You see, when you consider the letter send by UCLA to Chairman Dianne Feinstein in June last year, we see: “CISA’s inadequate use limitations risk turning the bill into a backdoor for warrantless use of information the government receives for investigations and prosecutions of crimes unrelated to cybersecurity“, which could be regarded as the biggest failure, but it is not, it is the part we see in “CISA requires that cyber threat indicators shared from the private sector with the Department of Homeland Security (DHS) be immediately disseminated to the Department of Defense, which includes the NSA and U.S. Cyber Command. This new flow of private communications information to NSA is deeply troubling given the past year’s revelations of overbroad NSA surveillance“. It is the ‘be immediately disseminated to the Department of Defense’ that comes into play now. When we consider ‘Overbroad Liability Protection‘, which can now hide by giving that function to an intern so that “good faith” reliance remains is a potential risk that could be pushed by big business to hide behind the ‘dope’ who acts in ‘good faith’.

Is that truly the blackness we face? Well, that is hard to say, the fact that this act relies on ambiguity and is lacking certain rules of restraint, or at least certain safeguards so that data cannot leave the intelligence office is reasons enough to have a few more discussions on this topic. What is interesting is that CISA would create a fear, which Black phone addresses, yet in similar method other players will now receive an option allowing them to play large dangerous games whilst not becoming accountable, that new Blackphone could address several issues the shady commercial interest guy is very happy to exploit.

The question becomes, how does any of this make us any safer?

So now we get back to the Age of Ultron line. As we see that crime is becoming an orderly event, the fact that we tend to hide in chaos the issues that should be open for all is part of the dilemma we now face. Again we are confronted with laws that remain inadequate to deal with the issues that needed to be dealt with. CISA takes in my view a chaotic approach to keep a level of order that was delusional from the very start, from missing definitions to application of methodology. It is a cog not linked to any machine, proclaiming soon to be of use to all machines and in the end, as I see it will only hinder progress on many levels, mainly because it tries to circumvent the accountability of some. And this is not just an American issue. In that regard laws and the protection of the victims have been an issue for a longer time. We only need to look to the Tesco grocery store on the corner to comprehend that part of the equation.

 

 

Advertisements

1 Comment

Filed under IT, Law, Military, Politics, Science

One response to “CISA and Privacy are not opposites

  1. Pingback: Dangers of Android? | Lawrence van Rijn - Law Lord to be

Leave a Reply

Fill in your details below or click an icon to log in:

WordPress.com Logo
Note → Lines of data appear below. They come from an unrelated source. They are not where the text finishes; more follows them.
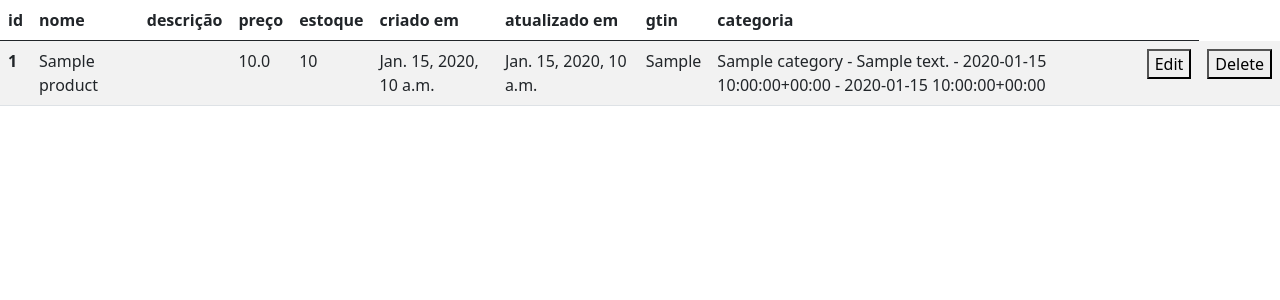
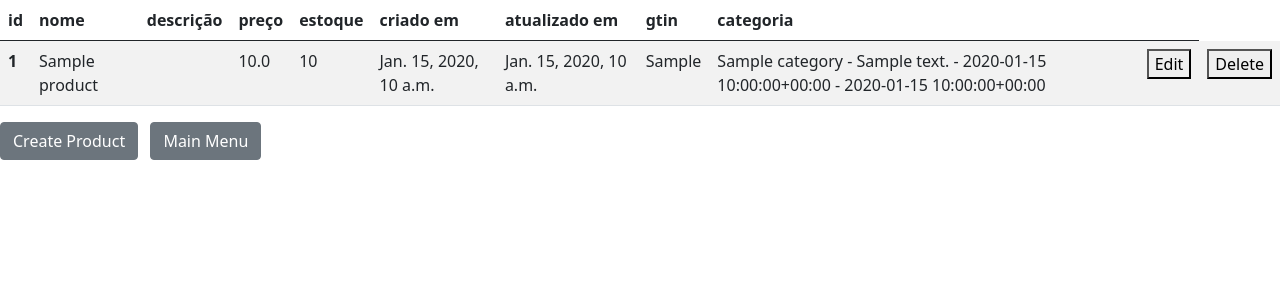
Before and after one commit to VictorOliveiraPy/test-nginx, a Django app: page /products in a window 1280 px wide. Shown: the top 300 px of the page. Run offline with Django 3.2, Linux system fonts and the light colour scheme; tables that the repository leaves empty hold one stand-in row (values such as "Sample post").

Commit message:
Created button created_product

```diff
--- a/product/templates/product.html
+++ b/product/templates/product.html
@@ -37,10 +37,10 @@
         </tbody>
 
     </table>
-<!-- </div>
-    <div class="bottom">
-    <a href="/category/create"><button class="btn btn-secondary me-md-2" type="button">Create Category</button></a>
-    <a href="/"><button class="btn btn-secondary me-md-2" type="button">Main Menu</button></a>
-</div>  -->
 
+</div>
+<div class="bottom">
+<a href="/create_product"><button class="btn btn-secondary me-md-2" type="button">Create Product</button></a>
+<a href="/"><button class="btn btn-secondary me-md-2" type="button">Main Menu</button></a>
+</div>
 {% endblock%}
```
You are commenting using your WordPress.com account. Log Out / Change )

Twitter picture

You are commenting using your Twitter account. Log Out / Change )

Facebook photo
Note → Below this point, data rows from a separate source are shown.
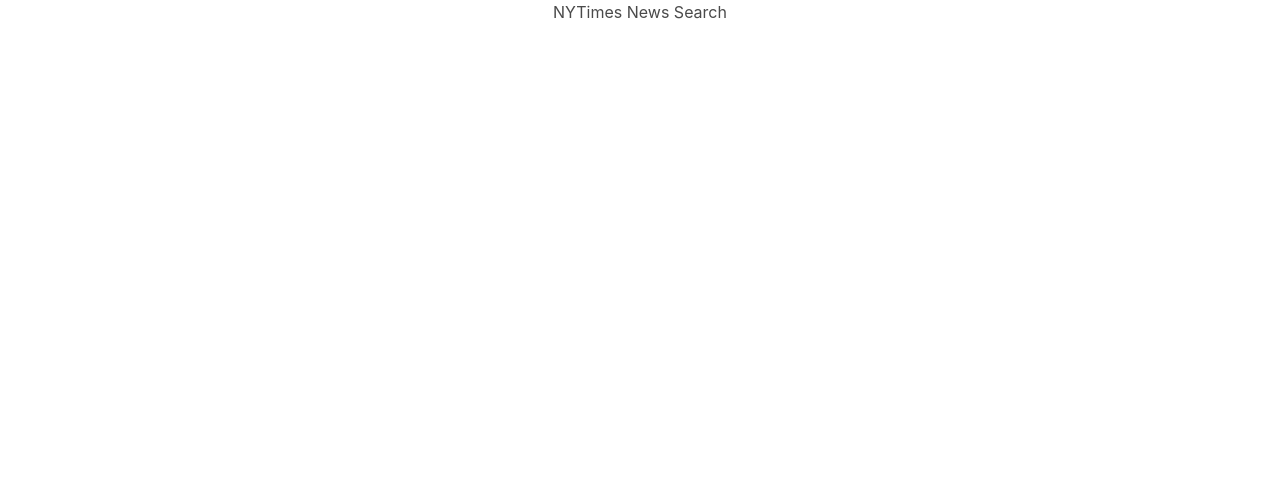
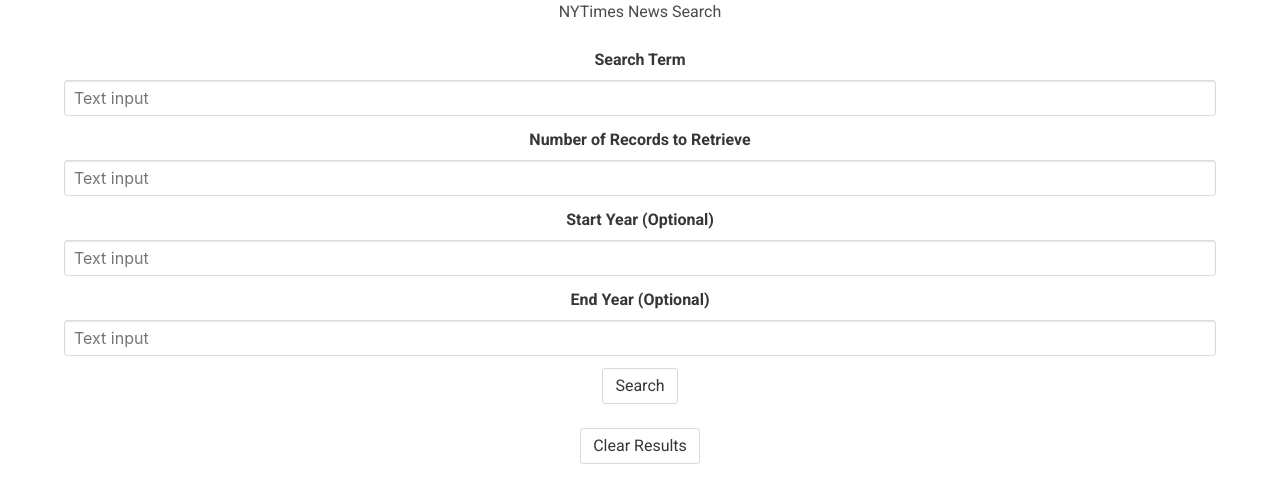
Before and after one commit to AnaghaJais/nyt_api, a plain HTML site: page index.html in a window 1280 px wide. Drawn offline with nearby package versions, Linux system fonts and the light colour scheme.

Commit message:
first html framework

```diff
--- a/assets/css/style.css
+++ b/assets/css/style.css
@@ -0,0 +1,4 @@
+body {
+    font-family: 'Roboto', sans-serif;
+    font-size: 16px;
+}
--- a/index.html
+++ b/index.html
@@ -5,6 +5,7 @@
 		<title>NYT News Search</title>
 		<meta charset="UTF-8">
 		<meta name="viewport" content="initial-scale=1.0">
+        <link href="https://fonts.googleapis.com/css?family=Roboto:400,700" rel="stylesheet">
         <link rel="stylesheet" type="text/css" href="assets/css/bulma.css">
         <link rel="stylesheet" type="text/css" href="assets/css/style.css">
 	</head>
@@ -14,15 +15,50 @@
         <div class="container">
 
             <div class="columns">
-                <div class="column" align="center">
+                <div id="header" class="column" align="center">
                     <h1>NYTimes News Search</h1>
                 </div>
             </div>
 
             <div class="columns">
+
                 <div class="column" align="center">
+                    <div class="field">
+                        <label class="label">Search Term</label>
+                        <p class="control">
+                            <input class="input" type="text" placeholder="Text input">
+                        </p>
+                    </div>
 
+                    <div class="field">
+                        <label class="label">Number of Records to Retrieve</label>
+                        <p class="control">
+                            <input class="input" type="text" placeholder="Text input">
+                        </p>
+                    </div>
+
+                    <div class="field">
+                        <label class="label">Start Year (Optional)</label>
+                        <p class="control">
+                            <input class="input" type="text" placeholder="Text input">
+                        </p>
+                    </div>
+
+                    <div class="field">
+                        <label class="label">End Year (Optional)</label>
+                        <p class="control">
+                            <input class="input" type="text" placeholder="Text input">
+                        </p>
+                    </div>
+
+                    <div class="block">
+                        <a class="button">Search</a>
+                    </div>
+                    <div class="block">
+                        <a class="button">Clear Results</a>
+                    </div>
                 </div>
+
             </div>
 
             <div class="columns">
```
You are commenting using your Facebook account. Log Out / Change )

Google+ photo

You are commenting using your Google+ account. Log Out / Change )

Connecting to %s